Why are restaurants ignoring the nutritional value of condiments?

It’s pretty clear that nutrition is a top priority nowadays – from turmeric lattes to kefir to low and no alcohol drinks. In my post about 2019 food and drink trends, the issue of health and nutrition was one of the biggest trends predicted by The Food People.


You are what you eat

According to research done by global research firm IRI, more than two thirds (72%) of UK shoppers are interested in and buying healthy food. This has led to an increase in health food trends, including the focus on fermented food such as kimchi and kefir, which are believed to assist with gut health. The hospitality industry has responded, with increasing numbers of healthy and sustainable restaurants opening across the UK to cater to the demand for health-conscious dining. Even fine dining establishments such as Heston Blumenthal’s The Fat Duck are now selling kombucha, the new fermented drink of choice. 

Interested in how far this trend goes, I teamed up with Silent Customer, the mystery dining and customer feedback company, and conducted a survey. Of the customers surveyed, over 50% wanted calories in food to be made available in restaurants so that they could choose the healthiest meal available. 

However, even though many restaurants are tending towards healthier ingredients, it’s pretty clear that there is one area which is woefully underrepresented on the nutrition front – and that’s condiments. This may have something to do with condiments’ bad reputation. According to Monica Auslander, a registered dietitian, one teaspoon of Heinz ketchup is the equivalent of eating a sugar packet. Mayonnaise suffers from a similar bad boy image, as most mayo uses processed refined soybean oil, which is much less healthy than olive oil. Condiments are also stereotypically used in less healthy meals, such as on burgers, chicken wings, and fries.

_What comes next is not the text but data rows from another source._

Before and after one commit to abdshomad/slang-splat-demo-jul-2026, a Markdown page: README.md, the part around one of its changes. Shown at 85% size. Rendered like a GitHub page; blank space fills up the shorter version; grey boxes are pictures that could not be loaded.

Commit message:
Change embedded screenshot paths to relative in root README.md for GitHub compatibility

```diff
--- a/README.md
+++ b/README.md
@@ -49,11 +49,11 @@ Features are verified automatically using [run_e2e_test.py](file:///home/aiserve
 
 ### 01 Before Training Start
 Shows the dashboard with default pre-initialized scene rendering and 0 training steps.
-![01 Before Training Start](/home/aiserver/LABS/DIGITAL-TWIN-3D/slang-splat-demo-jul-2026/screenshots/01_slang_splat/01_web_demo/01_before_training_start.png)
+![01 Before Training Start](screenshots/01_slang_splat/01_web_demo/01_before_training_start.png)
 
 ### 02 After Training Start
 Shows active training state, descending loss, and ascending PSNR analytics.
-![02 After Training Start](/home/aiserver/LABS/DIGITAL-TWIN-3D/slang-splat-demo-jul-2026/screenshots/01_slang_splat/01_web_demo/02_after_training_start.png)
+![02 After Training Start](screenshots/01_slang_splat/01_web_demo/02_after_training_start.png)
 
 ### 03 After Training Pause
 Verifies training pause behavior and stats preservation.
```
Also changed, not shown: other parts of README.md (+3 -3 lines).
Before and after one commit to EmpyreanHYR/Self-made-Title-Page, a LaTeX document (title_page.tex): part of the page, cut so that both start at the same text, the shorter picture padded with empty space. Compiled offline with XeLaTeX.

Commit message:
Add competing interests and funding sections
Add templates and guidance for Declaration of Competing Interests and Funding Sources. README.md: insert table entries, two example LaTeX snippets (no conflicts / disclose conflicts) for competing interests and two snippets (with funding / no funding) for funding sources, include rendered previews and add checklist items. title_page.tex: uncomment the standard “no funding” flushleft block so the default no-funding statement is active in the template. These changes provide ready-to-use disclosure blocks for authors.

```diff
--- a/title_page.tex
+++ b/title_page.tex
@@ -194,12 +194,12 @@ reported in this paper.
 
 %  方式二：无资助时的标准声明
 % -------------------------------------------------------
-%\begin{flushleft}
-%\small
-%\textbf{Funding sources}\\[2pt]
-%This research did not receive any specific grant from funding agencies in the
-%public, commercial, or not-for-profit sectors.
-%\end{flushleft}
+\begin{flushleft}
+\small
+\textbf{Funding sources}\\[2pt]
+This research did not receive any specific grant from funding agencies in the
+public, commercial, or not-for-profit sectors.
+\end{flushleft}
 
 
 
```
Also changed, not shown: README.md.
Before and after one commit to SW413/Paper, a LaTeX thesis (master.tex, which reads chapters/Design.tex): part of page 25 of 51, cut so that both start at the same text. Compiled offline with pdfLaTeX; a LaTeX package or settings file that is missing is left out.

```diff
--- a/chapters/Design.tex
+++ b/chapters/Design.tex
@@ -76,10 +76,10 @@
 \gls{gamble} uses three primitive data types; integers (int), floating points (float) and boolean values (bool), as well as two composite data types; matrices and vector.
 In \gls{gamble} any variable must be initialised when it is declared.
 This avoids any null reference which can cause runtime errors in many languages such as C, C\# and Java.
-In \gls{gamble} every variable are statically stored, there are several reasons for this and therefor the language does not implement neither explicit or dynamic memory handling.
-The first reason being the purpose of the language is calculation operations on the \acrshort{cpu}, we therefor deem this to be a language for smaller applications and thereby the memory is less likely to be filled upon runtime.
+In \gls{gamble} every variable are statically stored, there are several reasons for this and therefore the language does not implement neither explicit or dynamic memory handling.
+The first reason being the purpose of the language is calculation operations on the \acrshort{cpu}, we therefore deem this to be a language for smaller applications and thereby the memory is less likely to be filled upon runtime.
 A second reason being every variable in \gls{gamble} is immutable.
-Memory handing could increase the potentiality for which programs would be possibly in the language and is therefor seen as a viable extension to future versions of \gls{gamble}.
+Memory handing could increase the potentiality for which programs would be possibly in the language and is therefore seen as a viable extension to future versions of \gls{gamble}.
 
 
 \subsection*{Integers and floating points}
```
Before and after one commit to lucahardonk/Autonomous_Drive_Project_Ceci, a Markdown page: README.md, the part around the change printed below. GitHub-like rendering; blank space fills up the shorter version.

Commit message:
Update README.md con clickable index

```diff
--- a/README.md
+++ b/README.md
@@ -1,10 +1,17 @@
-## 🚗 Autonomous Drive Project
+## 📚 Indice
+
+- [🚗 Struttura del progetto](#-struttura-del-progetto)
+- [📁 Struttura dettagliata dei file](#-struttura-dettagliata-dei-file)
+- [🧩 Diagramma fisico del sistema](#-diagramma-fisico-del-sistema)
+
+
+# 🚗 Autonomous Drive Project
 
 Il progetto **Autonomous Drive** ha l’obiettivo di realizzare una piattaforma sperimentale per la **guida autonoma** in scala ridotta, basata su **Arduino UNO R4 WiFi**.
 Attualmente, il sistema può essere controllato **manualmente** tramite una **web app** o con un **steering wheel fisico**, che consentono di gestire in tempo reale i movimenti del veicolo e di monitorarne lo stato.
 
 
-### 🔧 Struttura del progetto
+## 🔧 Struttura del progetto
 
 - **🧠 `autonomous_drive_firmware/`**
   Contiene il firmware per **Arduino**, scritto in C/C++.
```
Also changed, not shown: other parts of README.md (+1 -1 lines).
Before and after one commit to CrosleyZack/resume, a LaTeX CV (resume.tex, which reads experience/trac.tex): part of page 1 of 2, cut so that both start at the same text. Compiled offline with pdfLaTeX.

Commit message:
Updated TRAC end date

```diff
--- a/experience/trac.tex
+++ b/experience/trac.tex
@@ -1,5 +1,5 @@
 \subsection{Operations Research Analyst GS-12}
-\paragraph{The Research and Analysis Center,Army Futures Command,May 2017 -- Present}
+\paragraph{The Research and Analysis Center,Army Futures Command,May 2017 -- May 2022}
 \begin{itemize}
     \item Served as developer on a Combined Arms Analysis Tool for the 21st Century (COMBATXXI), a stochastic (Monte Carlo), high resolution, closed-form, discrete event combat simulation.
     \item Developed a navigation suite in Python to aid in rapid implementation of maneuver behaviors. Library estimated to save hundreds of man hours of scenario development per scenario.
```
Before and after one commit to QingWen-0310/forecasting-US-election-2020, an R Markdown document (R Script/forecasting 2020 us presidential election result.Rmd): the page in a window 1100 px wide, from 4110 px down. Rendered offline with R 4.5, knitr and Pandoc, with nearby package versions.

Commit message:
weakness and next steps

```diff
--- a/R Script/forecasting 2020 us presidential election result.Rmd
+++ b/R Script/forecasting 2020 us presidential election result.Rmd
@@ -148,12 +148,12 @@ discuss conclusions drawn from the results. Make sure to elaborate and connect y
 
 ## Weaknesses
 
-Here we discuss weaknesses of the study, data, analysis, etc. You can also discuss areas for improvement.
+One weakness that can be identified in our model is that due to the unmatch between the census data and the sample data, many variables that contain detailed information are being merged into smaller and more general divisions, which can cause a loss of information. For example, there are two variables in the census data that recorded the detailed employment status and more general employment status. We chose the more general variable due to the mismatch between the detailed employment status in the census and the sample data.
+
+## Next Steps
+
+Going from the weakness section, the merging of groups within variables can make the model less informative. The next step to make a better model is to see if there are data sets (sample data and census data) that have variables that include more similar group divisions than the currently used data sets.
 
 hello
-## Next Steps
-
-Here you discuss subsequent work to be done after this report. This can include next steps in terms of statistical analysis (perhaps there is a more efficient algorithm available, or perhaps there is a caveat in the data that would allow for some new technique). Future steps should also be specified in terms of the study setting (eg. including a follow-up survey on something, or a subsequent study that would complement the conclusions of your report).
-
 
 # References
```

Condiments of choice

However, there are many delicious and low-sugar condiments available. One is Dr Will’s, an all-natural range of condiments created by a doctor and a restauranteur. Josh from Dr Will’s explains:

We have a medical approach to ingredients and health, which alongside my restaurateur background allows for healthier ingredients which are also built for taste. This is the main reason why we use dates for sweetness rather than refined sugar. Dates have a naturally occurring sugar which is low GI and therefore is broken down much easier.”

Their BBQ sauce, ketchup and mayonnaise are all preservative-free. 

Dr Will’s beetroot ketchup is an alternative to processed condiments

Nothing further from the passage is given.